- Revenue: Less than half of female business owners believed their revenues would increase in 2021, compared to 57% of male owners.
- Investments: About 33% of women business owners planned to increase investments in their business, compared to 39% of men.
- Staffing: 24% of female business owners expected to increase staff size, compared to 36% of male business owners.
Women business owners are feeling less confident about overall business health, revenue, investments and staffing than their male counterparts. The following disparities can give insight as to why.
Although female startups generated 10% more cumulative revenue over five years than their male counterparts, investments in female-founded or cofounded companies averaged only 44% of what males alone received.
We saw this disparity in the allocation of Paycheck Protection Program (PPP) and Economic Injury Disaster Loans (EIDLs) from the Small Business Administration.

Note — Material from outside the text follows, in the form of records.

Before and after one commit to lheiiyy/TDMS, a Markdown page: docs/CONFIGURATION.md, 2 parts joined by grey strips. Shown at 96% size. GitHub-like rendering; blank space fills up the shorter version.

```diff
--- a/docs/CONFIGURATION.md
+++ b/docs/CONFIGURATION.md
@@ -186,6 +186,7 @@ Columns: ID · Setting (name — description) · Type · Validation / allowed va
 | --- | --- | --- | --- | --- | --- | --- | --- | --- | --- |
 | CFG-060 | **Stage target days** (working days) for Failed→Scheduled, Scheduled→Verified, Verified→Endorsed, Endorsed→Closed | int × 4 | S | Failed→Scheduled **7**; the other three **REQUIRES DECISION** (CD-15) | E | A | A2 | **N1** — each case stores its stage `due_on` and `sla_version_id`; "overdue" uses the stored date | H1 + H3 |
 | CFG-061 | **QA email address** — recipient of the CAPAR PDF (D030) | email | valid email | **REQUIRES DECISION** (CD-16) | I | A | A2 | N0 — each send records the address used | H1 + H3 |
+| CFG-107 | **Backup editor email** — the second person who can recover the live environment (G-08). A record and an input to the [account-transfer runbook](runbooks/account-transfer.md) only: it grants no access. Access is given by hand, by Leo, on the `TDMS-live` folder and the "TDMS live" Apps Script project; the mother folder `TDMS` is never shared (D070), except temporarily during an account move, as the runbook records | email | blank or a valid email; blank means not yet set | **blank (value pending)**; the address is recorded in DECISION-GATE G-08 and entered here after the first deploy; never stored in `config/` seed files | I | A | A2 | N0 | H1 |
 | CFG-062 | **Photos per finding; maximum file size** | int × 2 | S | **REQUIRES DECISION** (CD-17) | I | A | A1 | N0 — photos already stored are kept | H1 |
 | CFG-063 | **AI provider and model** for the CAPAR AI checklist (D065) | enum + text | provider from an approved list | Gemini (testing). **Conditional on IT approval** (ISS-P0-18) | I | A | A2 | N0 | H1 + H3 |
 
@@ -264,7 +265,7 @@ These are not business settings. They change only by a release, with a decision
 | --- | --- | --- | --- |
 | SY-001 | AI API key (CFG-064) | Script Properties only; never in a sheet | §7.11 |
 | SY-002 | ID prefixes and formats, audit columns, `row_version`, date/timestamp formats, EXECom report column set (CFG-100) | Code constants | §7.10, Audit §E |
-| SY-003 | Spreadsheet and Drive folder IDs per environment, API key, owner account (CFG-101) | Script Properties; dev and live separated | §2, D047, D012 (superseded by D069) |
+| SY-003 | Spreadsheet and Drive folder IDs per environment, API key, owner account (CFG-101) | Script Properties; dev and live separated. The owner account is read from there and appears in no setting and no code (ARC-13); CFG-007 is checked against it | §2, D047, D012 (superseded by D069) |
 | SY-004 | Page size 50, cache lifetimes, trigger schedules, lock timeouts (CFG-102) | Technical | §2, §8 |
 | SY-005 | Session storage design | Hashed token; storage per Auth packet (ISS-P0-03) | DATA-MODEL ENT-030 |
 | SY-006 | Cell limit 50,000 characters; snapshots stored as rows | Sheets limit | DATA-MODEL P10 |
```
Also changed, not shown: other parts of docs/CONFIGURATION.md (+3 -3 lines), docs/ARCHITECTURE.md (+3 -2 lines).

Large banks primarily managed the PPP funds, and they went mostly to bank customers, which do not equally represent minority and women business enterprises. Many were left in need of business loans or grants for women-owned businesses.
Immediate risk disparity
Women and minorities also own a disproportionately higher percentage of businesses that are at immediate risk due to COVID such as those in food service, retail and accommodation.
Domestic responsibility disparity
Further, women are harder hit by the uptick in domestic responsibilities. During the pandemic, a survey found that, on average, women were spending 30 more hours per week on domestic labor than pre-pandemic, 15 hours more per week than men.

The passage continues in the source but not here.